We’re excited that Mohammed’s heart is healing, and he can now grow into a man capable of caring for the woman who sacrificed so much for him.
So from Mohammed, his mother, and all of us – thanks for saving his life!
It’s official. We’re overrun. And it’s all your fault. (But we’re not complaining.)
When we first started doing this back in 2007, we were around a lot of sick children and very few healthy ones. Because Remedy Missions are spreading across Iraq, we’re still coming across more and more sick children in more communities, but thanks to you guys we’re starting to spend a lot more time with children who USED to have heart defects. Last week you helped us provide our 163rd heart surgery. Tomorrow, we’ll give our 175th! See how fast it’s all happening?!
It was easy to reach the point where we felt overwhelmed by the thousands of sick children in Iraq, but I never thought we would reach the point where we became overwhelmed by the healthy ones.
Thanks to you, we have.
This Remedy Mission, I’ve had the chance to catch up with the local doctors and scroll through all the photos of children from the past missions. We talk about how they’re doing and often they just pick up the phone right there and call them. We’re constantly coming up with ways where we can see them all in person again, too. Recently, we found a way to see Ali Raad from our third Remedy Mission and he’s doing GREAT!
When I asked his family about the biggest change since Ali’s surgery, they smiled and threw their hands in the air and said, “He just doesn’t stop playing!”
Ali’s journey isn’t quite over yet though. Like a lot of children born with heart defects, he was born with a cleft pallet as well. It’s a simple fix but because of his heart defect, doctors couldn’t operate on his cleft pallet unless his heart was fixed. Now that his heart is strong, they just have to wait a few more months to fix his cleft pallet!

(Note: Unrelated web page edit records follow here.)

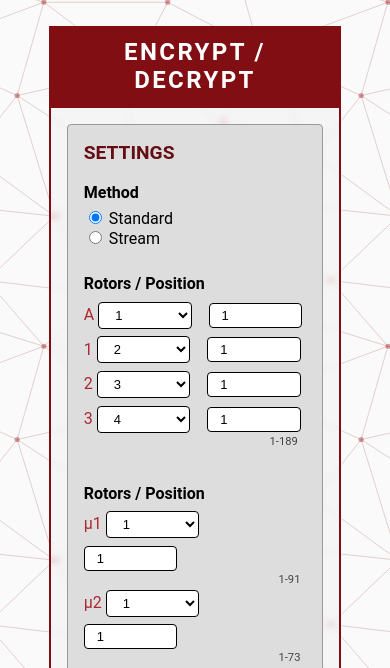
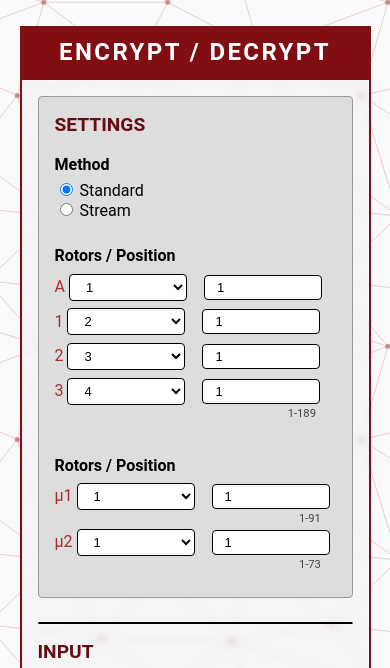
Before and after one commit to sacredgeo/osm-cipher, a plain HTML site: page ion/index.html in a window 390 px wide. Shown: the part 162-830 px from the top of the page. Drawn offline with Linux system fonts and the light colour scheme.

Commit message:
Add files via upload

```diff
--- a/ion/style.css
+++ b/ion/style.css
@@ -277,9 +277,10 @@ td:hover:not(.tablecell) {
     font-weight: 600;
     font-size: 2.4em;
   }
+
 }
 
-@media only screen and (max-width: 500px) {
+@media only screen and (max-width: 600px) {
   table {
     font-size: smaller;
   }
@@ -294,6 +295,12 @@ td:hover:not(.tablecell) {
   .pageTitle {
     font-weight: 600;
     font-size: 1.8em;
+  }
+  .content-column {
+    width: 90%;
+  }
+  .columnTitle{
+    width: 90% !important;
   }
 }
 
```
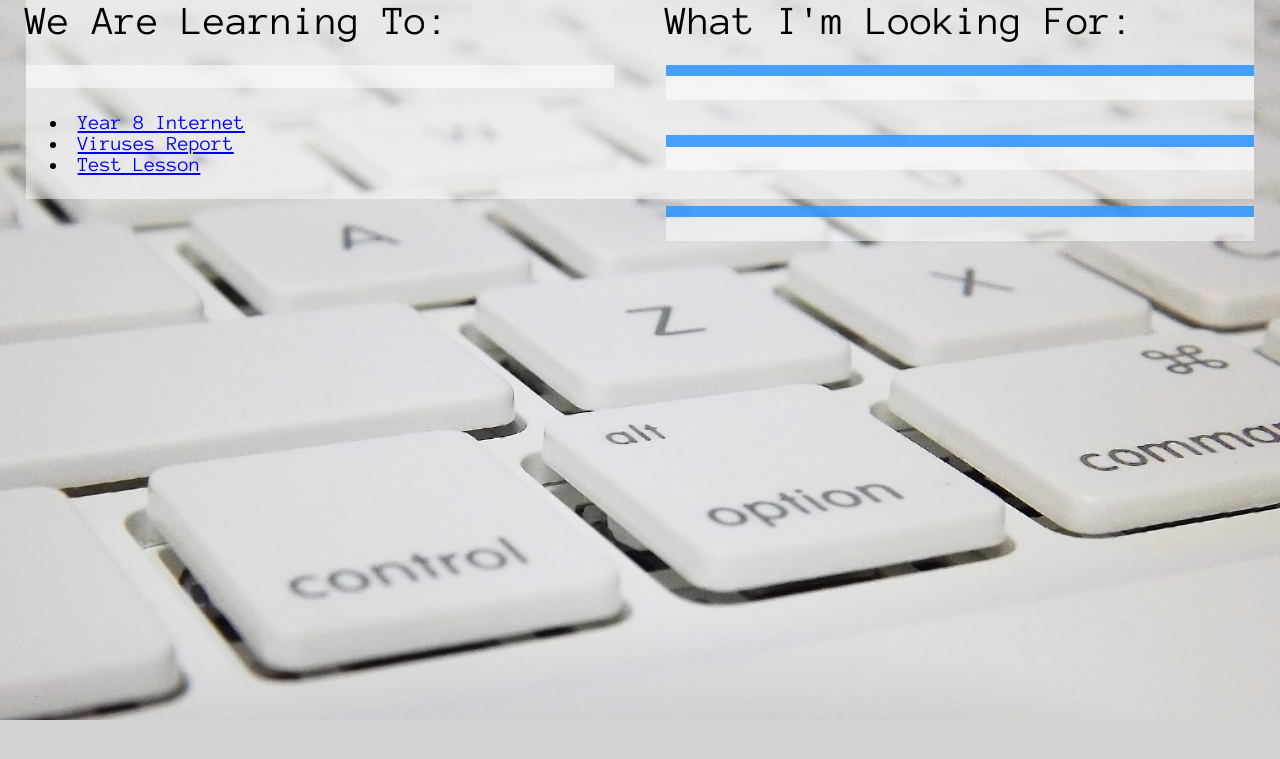
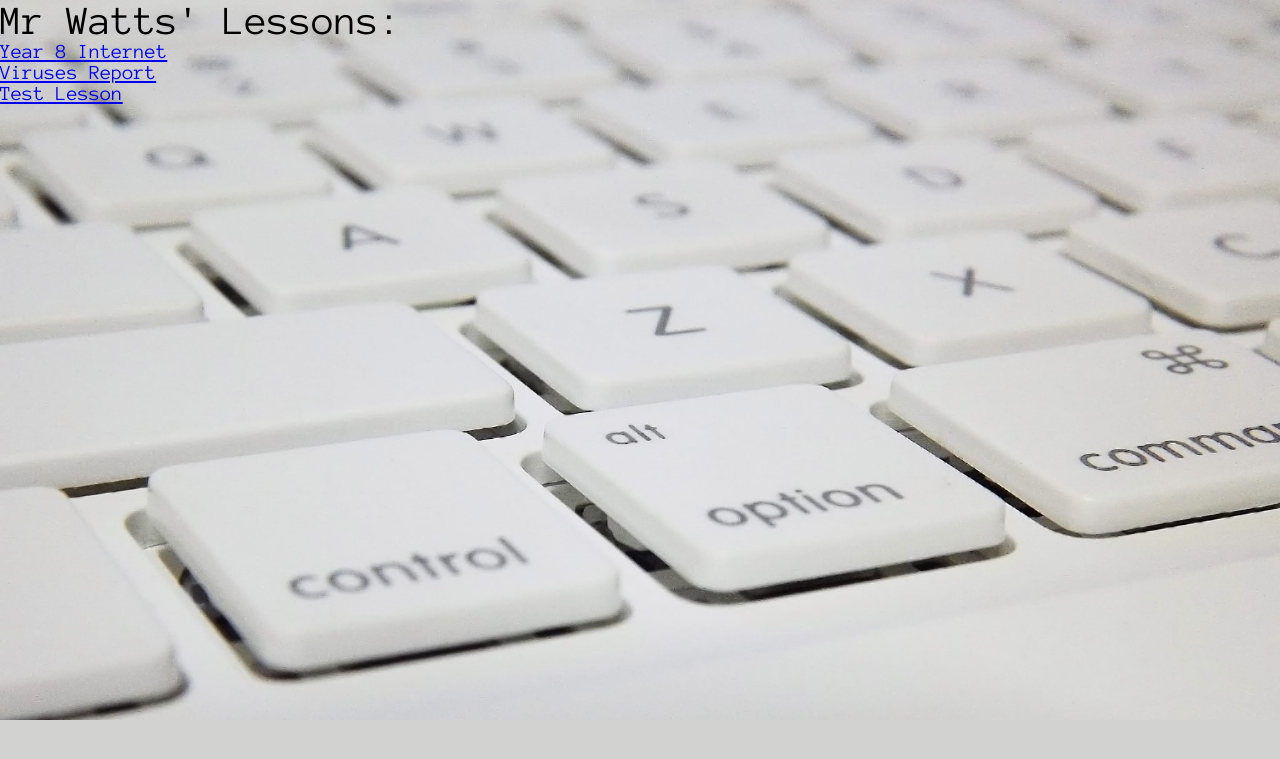
Before and after one commit to MalphasWats/computing.codes, a Jekyll site: the page built from index.html, in a window 1280 px wide. Shown: the top 759 px of the page. Built offline with Jekyll 4.4.1, drawn with Linux system fonts in a browser that asks for light colours; Markdown is read by kramdown in place of the engine named in the settings.

Commit message:
basic layout for home page

```diff
--- /dev/null
+++ b/_layouts/home.html
@@ -0,0 +1,14 @@
+<!DOCTYPE html>
+<html>
+<head>
+	<title>lessons &raquo; subDimension</title>
+	<link rel="stylesheet" href="{{site.baseurl}}/style/style.css" title="Style" type="text/css" charset="utf-8">
+	<meta name="viewport" content="width=device-width, initial-scale=1.0">
+</head>
+<body>
+    <h1>Mr Watts' Lessons:</h1>
+
+    {{ content }}
+
+</body>
+</html>
--- a/index.html
+++ b/index.html
@@ -1,5 +1,5 @@
 ---
-layout: default
+layout: home
 title: lessons
 ---
 
```
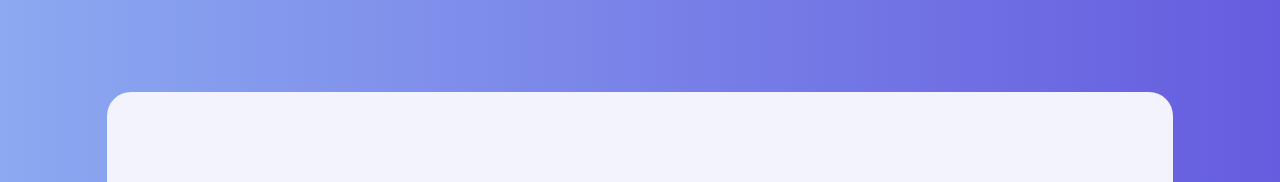
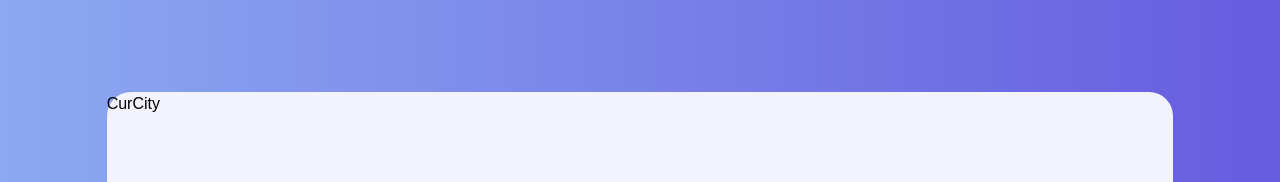
Before and after one commit to xiaobao26/Weather-APP, a React (Create React App) app in the folder weather-app/: page / in a window 1280 px wide. Shown: the top 182 px of the page. Built offline with nearby package versions, Linux system fonts and the light colour scheme.

Commit message:
fix: add children prop to WeatherCard component

```diff
--- a/weather-app/src/App.js
+++ b/weather-app/src/App.js
@@ -1,11 +1,14 @@
 import './App.css';
 import { Background } from './components/Background/Background';
-import { WeatherCard } from './components/components/WeatherCard/WeatherCard'
+import { WeatherCard } from './components/components/WeatherCard/WeatherCard';
+import { CurCity } from './components/components/components/CurCity/CurCity';
 
 function App() {
   return (
     <Background>
-      <WeatherCard />
+      <WeatherCard>
+        <CurCity />
+      </WeatherCard>
     </Background>
   );
 }
--- a/weather-app/src/components/components/WeatherCard/WeatherCard.jsx
+++ b/weather-app/src/components/components/WeatherCard/WeatherCard.jsx
@@ -3,7 +3,7 @@ import React from 'react';
 export const WeatherCard = ({ children }) => {
     return (
         <div className='col-span-2-7 z-0 row-span-2-5 rounded-3xl' style={{backgroundColor: '#F2F3FD'}}>
-
+            {children}
         </div>
     )
 }
--- a/weather-app/src/components/components/components/CurCity/CurCity.jsx
+++ b/weather-app/src/components/components/components/CurCity/CurCity.jsx
@@ -0,0 +1,8 @@
+import React from 'react';
+
+
+export const CurCity = () => {
+    return (
+        <div>CurCity</div>
+    )
+}
```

If you never gave Ali his heart surgery, he would never have been able to get surgery on his cleft pallet and as a result he never would have had the opportunity to go to school or eat the foods he needs to be eating to grow.
But that’s not the case. Your generosity saved his life and put him back on track to enroll in school next year!
July 4, 2011 by Cody · Comments Off
Noor’s wait is over!
She’s made it into the operating room and the doctors are hard at work making sure that they send Noor away with a strong and healthy heart!
If they’re able to accomplish all they hope to accomplish with Noor, it will be the 9th lifesaving heart surgery this trip.
Thanks for making this possible! More news to come…